## Work to complete
Repeat the entries below exactly. Drop the pictures.

Stored entries
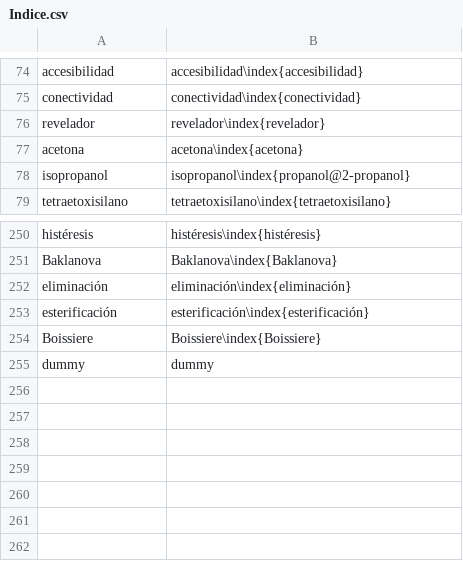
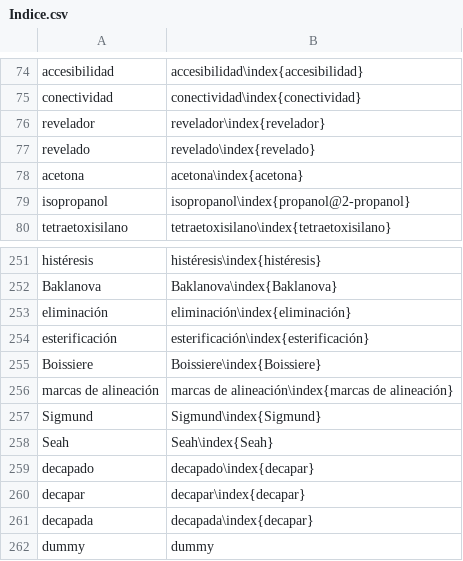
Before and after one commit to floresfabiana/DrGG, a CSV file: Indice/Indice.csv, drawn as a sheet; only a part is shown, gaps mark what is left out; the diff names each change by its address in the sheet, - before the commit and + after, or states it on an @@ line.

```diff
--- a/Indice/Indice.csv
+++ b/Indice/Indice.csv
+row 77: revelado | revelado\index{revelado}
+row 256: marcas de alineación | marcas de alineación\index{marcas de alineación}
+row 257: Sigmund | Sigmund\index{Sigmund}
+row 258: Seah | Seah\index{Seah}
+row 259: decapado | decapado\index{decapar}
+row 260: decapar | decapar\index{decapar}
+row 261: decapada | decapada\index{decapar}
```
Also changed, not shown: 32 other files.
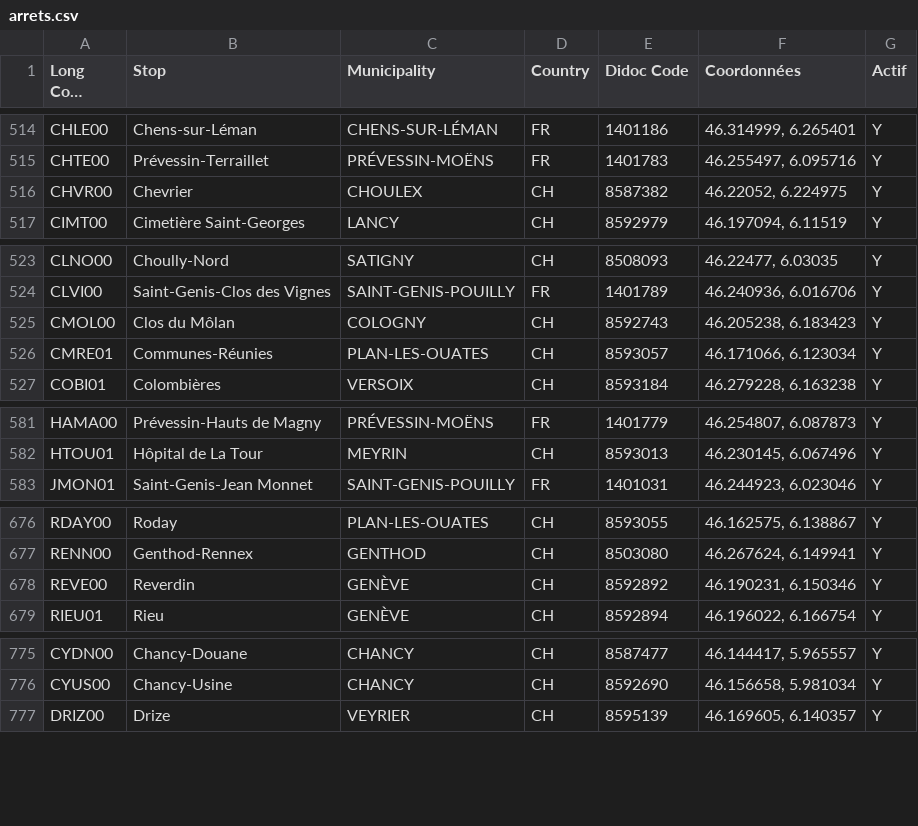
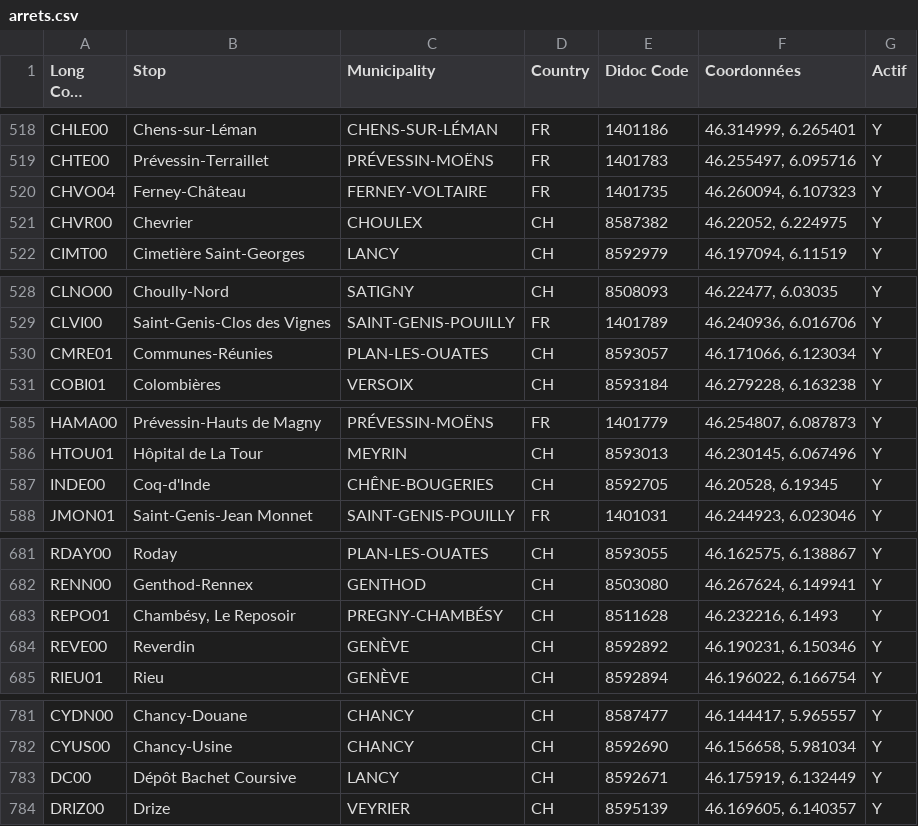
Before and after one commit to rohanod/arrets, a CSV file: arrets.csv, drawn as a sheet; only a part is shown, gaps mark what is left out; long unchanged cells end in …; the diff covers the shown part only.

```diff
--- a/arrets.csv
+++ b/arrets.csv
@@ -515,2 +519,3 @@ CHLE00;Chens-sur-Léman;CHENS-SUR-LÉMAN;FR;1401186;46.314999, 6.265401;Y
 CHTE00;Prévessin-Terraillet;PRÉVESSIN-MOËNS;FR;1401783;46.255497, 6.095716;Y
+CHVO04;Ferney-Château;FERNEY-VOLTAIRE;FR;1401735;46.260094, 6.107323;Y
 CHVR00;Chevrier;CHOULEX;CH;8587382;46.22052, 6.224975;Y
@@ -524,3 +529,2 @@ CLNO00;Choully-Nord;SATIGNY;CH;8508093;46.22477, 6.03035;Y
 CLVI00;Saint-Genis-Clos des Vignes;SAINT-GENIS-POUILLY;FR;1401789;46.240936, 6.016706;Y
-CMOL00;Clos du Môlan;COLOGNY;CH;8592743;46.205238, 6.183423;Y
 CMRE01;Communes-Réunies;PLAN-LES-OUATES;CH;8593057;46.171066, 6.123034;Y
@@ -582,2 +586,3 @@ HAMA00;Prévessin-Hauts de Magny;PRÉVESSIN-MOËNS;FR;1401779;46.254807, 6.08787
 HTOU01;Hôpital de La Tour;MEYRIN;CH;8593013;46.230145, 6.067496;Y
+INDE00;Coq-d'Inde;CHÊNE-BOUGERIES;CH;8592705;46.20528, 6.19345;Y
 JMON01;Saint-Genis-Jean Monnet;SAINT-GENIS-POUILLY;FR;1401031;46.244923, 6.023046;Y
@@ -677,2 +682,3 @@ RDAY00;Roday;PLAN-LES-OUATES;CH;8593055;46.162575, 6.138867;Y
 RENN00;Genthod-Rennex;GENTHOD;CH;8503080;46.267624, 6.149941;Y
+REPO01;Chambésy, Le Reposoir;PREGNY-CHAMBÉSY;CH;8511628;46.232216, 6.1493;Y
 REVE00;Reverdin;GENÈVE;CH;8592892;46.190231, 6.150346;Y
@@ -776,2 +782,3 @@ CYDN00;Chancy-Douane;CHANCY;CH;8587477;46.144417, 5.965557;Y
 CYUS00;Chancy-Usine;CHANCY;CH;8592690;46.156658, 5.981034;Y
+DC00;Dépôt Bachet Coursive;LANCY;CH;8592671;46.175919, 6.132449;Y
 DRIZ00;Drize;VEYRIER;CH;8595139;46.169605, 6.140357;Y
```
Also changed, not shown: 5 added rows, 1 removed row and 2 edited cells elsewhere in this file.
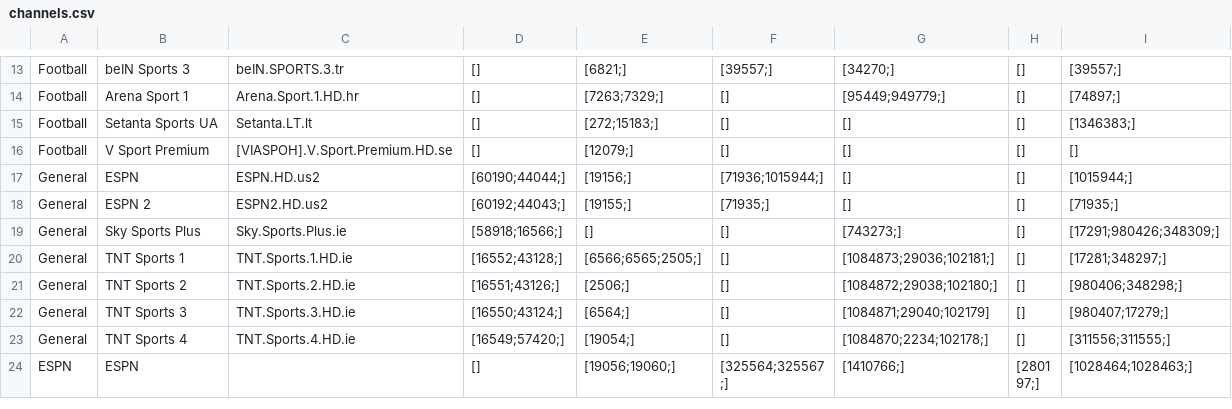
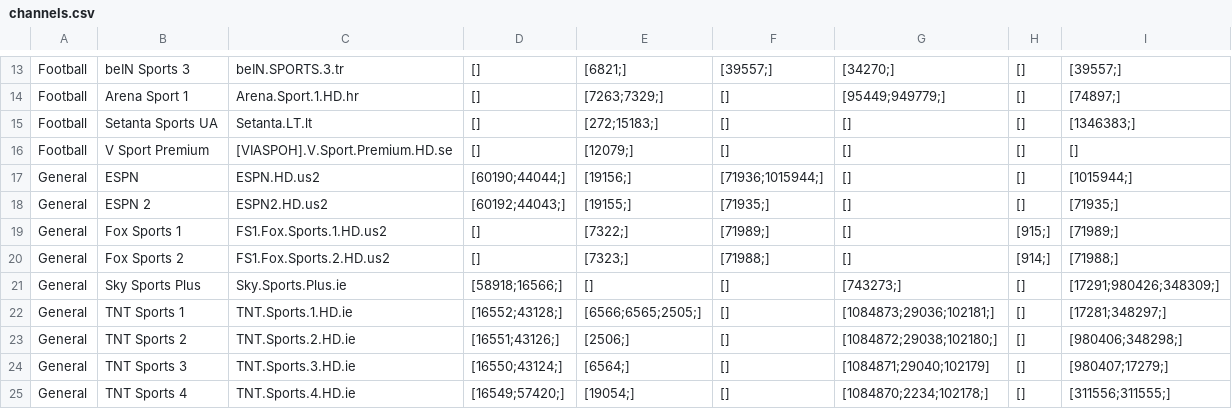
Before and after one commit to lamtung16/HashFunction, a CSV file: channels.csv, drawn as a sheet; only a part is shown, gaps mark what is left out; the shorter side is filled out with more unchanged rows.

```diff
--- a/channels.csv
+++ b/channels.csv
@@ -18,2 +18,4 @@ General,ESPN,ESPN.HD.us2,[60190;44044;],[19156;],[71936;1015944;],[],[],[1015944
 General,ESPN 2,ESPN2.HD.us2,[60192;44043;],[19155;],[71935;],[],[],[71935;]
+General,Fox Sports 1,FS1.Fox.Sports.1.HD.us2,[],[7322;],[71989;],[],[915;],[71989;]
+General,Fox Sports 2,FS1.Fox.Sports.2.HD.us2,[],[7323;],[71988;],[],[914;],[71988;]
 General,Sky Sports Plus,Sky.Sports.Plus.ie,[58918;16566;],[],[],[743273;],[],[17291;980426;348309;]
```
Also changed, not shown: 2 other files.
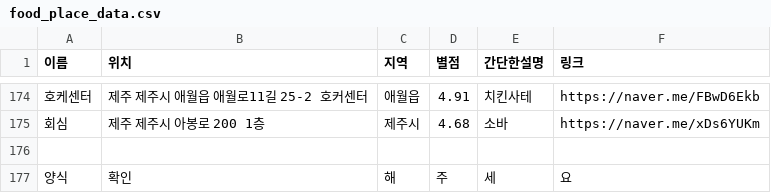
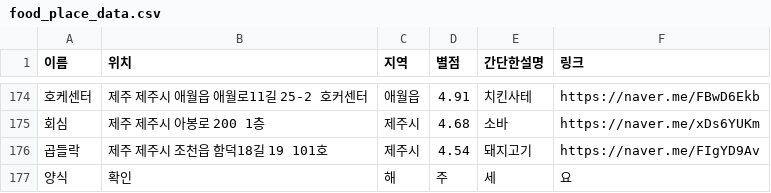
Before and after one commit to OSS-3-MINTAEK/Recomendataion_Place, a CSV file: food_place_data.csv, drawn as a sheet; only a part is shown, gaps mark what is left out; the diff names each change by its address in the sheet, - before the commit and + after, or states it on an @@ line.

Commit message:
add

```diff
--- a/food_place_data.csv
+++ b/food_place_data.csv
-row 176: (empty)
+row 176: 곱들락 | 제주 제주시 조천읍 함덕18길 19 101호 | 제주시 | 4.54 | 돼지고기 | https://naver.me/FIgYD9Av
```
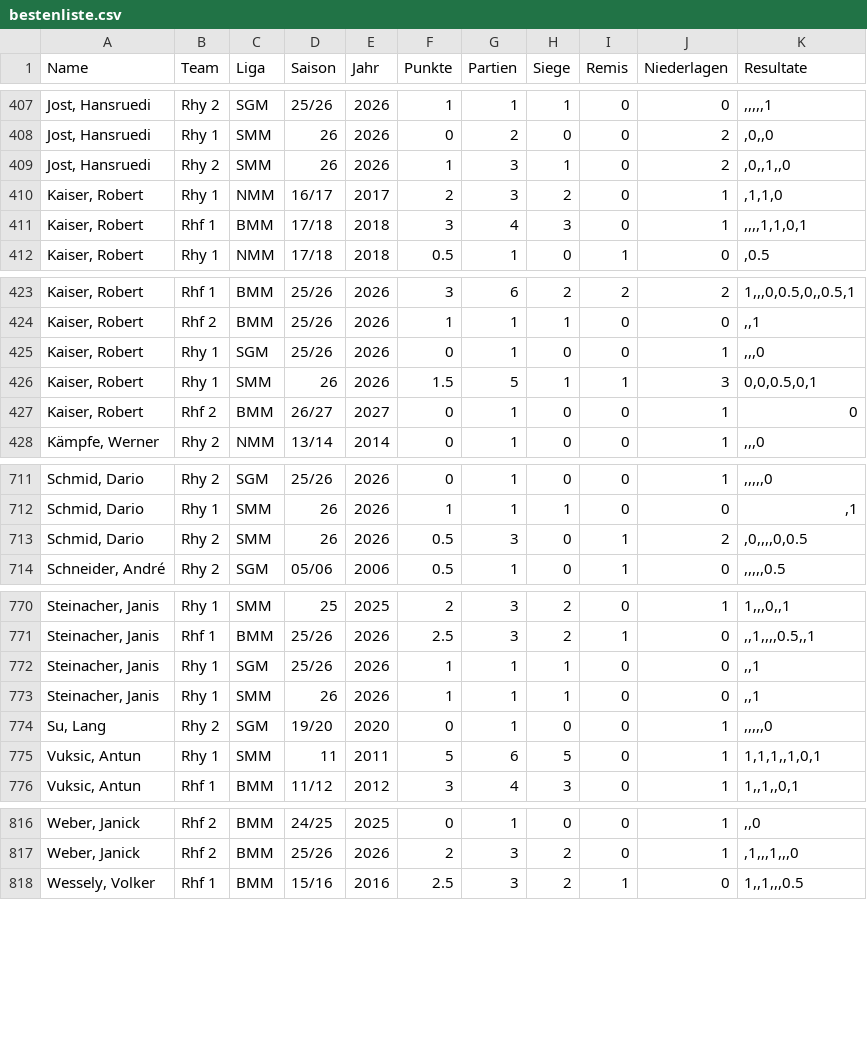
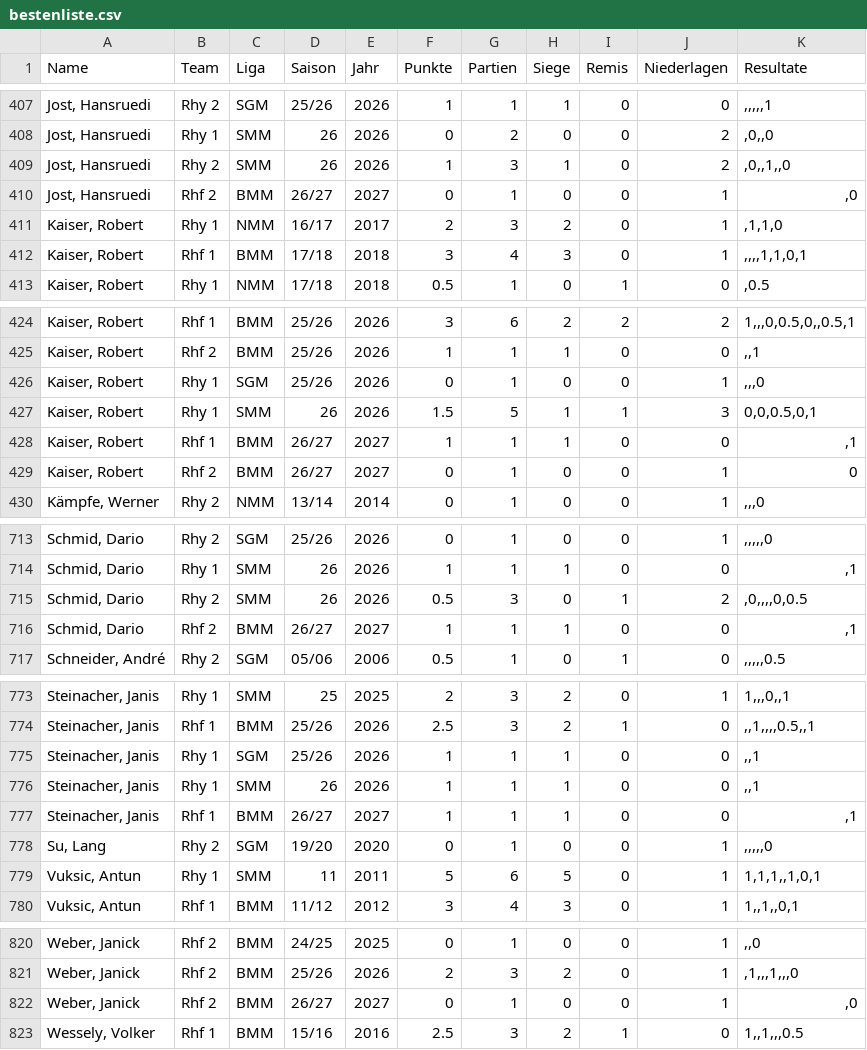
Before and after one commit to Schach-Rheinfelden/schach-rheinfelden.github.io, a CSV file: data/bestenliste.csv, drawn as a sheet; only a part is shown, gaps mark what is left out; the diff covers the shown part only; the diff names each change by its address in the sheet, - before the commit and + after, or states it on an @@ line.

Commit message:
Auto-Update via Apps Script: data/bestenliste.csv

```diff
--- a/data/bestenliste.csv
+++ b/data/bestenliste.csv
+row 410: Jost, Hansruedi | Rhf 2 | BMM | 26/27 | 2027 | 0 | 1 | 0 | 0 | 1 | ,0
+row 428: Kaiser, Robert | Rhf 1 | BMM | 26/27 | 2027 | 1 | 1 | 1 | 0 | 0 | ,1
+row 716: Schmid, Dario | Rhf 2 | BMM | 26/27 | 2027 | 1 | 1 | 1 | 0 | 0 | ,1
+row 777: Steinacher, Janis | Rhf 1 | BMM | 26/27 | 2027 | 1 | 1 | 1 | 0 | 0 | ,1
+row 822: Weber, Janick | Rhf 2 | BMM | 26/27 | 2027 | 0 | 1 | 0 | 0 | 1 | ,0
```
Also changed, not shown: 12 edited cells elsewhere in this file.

## The answer
Before and after one commit to floresfabiana/DrGG, a CSV file: Indice/Indice.csv, drawn as a sheet; only a part is shown, gaps mark what is left out; the diff names each change by its address in the sheet, - before the commit and + after, or states it on an @@ line.

```diff
--- a/Indice/Indice.csv
+++ b/Indice/Indice.csv
+row 77: revelado | revelado\index{revelado}
+row 256: marcas de alineación | marcas de alineación\index{marcas de alineación}
+row 257: Sigmund | Sigmund\index{Sigmund}
+row 258: Seah | Seah\index{Seah}
+row 259: decapado | decapado\index{decapar}
+row 260: decapar | decapar\index{decapar}
+row 261: decapada | decapada\index{decapar}
```
Also changed, not shown: 32 other files.
Before and after one commit to rohanod/arrets, a CSV file: arrets.csv, drawn as a sheet; only a part is shown, gaps mark what is left out; long unchanged cells end in …; the diff covers the shown part only.

```diff
--- a/arrets.csv
+++ b/arrets.csv
@@ -515,2 +519,3 @@ CHLE00;Chens-sur-Léman;CHENS-SUR-LÉMAN;FR;1401186;46.314999, 6.265401;Y
 CHTE00;Prévessin-Terraillet;PRÉVESSIN-MOËNS;FR;1401783;46.255497, 6.095716;Y
+CHVO04;Ferney-Château;FERNEY-VOLTAIRE;FR;1401735;46.260094, 6.107323;Y
 CHVR00;Chevrier;CHOULEX;CH;8587382;46.22052, 6.224975;Y
@@ -524,3 +529,2 @@ CLNO00;Choully-Nord;SATIGNY;CH;8508093;46.22477, 6.03035;Y
 CLVI00;Saint-Genis-Clos des Vignes;SAINT-GENIS-POUILLY;FR;1401789;46.240936, 6.016706;Y
-CMOL00;Clos du Môlan;COLOGNY;CH;8592743;46.205238, 6.183423;Y
 CMRE01;Communes-Réunies;PLAN-LES-OUATES;CH;8593057;46.171066, 6.123034;Y
@@ -582,2 +586,3 @@ HAMA00;Prévessin-Hauts de Magny;PRÉVESSIN-MOËNS;FR;1401779;46.254807, 6.08787
 HTOU01;Hôpital de La Tour;MEYRIN;CH;8593013;46.230145, 6.067496;Y
+INDE00;Coq-d'Inde;CHÊNE-BOUGERIES;CH;8592705;46.20528, 6.19345;Y
 JMON01;Saint-Genis-Jean Monnet;SAINT-GENIS-POUILLY;FR;1401031;46.244923, 6.023046;Y
@@ -677,2 +682,3 @@ RDAY00;Roday;PLAN-LES-OUATES;CH;8593055;46.162575, 6.138867;Y
 RENN00;Genthod-Rennex;GENTHOD;CH;8503080;46.267624, 6.149941;Y
+REPO01;Chambésy, Le Reposoir;PREGNY-CHAMBÉSY;CH;8511628;46.232216, 6.1493;Y
 REVE00;Reverdin;GENÈVE;CH;8592892;46.190231, 6.150346;Y
@@ -776,2 +782,3 @@ CYDN00;Chancy-Douane;CHANCY;CH;8587477;46.144417, 5.965557;Y
 CYUS00;Chancy-Usine;CHANCY;CH;8592690;46.156658, 5.981034;Y
+DC00;Dépôt Bachet Coursive;LANCY;CH;8592671;46.175919, 6.132449;Y
 DRIZ00;Drize;VEYRIER;CH;8595139;46.169605, 6.140357;Y
```
Also changed, not shown: 5 added rows, 1 removed row and 2 edited cells elsewhere in this file.
Before and after one commit to lamtung16/HashFunction, a CSV file: channels.csv, drawn as a sheet; only a part is shown, gaps mark what is left out; the shorter side is filled out with more unchanged rows.

```diff
--- a/channels.csv
+++ b/channels.csv
@@ -18,2 +18,4 @@ General,ESPN,ESPN.HD.us2,[60190;44044;],[19156;],[71936;1015944;],[],[],[1015944
 General,ESPN 2,ESPN2.HD.us2,[60192;44043;],[19155;],[71935;],[],[],[71935;]
+General,Fox Sports 1,FS1.Fox.Sports.1.HD.us2,[],[7322;],[71989;],[],[915;],[71989;]
+General,Fox Sports 2,FS1.Fox.Sports.2.HD.us2,[],[7323;],[71988;],[],[914;],[71988;]
 General,Sky Sports Plus,Sky.Sports.Plus.ie,[58918;16566;],[],[],[743273;],[],[17291;980426;348309;]
```
Also changed, not shown: 2 other files.
Before and after one commit to OSS-3-MINTAEK/Recomendataion_Place, a CSV file: food_place_data.csv, drawn as a sheet; only a part is shown, gaps mark what is left out; the diff names each change by its address in the sheet, - before the commit and + after, or states it on an @@ line.

Commit message:
add

```diff
--- a/food_place_data.csv
+++ b/food_place_data.csv
-row 176: (empty)
+row 176: 곱들락 | 제주 제주시 조천읍 함덕18길 19 101호 | 제주시 | 4.54 | 돼지고기 | https://naver.me/FIgYD9Av
```
Before and after one commit to Schach-Rheinfelden/schach-rheinfelden.github.io, a CSV file: data/bestenliste.csv, drawn as a sheet; only a part is shown, gaps mark what is left out; the diff covers the shown part only; the diff names each change by its address in the sheet, - before the commit and + after, or states it on an @@ line.

Commit message:
Auto-Update via Apps Script: data/bestenliste.csv

```diff
--- a/data/bestenliste.csv
+++ b/data/bestenliste.csv
+row 410: Jost, Hansruedi | Rhf 2 | BMM | 26/27 | 2027 | 0 | 1 | 0 | 0 | 1 | ,0
+row 428: Kaiser, Robert | Rhf 1 | BMM | 26/27 | 2027 | 1 | 1 | 1 | 0 | 0 | ,1
+row 716: Schmid, Dario | Rhf 2 | BMM | 26/27 | 2027 | 1 | 1 | 1 | 0 | 0 | ,1
+row 777: Steinacher, Janis | Rhf 1 | BMM | 26/27 | 2027 | 1 | 1 | 1 | 0 | 0 | ,1
+row 822: Weber, Janick | Rhf 2 | BMM | 26/27 | 2027 | 0 | 1 | 0 | 0 | 1 | ,0
```
Also changed, not shown: 12 edited cells elsewhere in this file.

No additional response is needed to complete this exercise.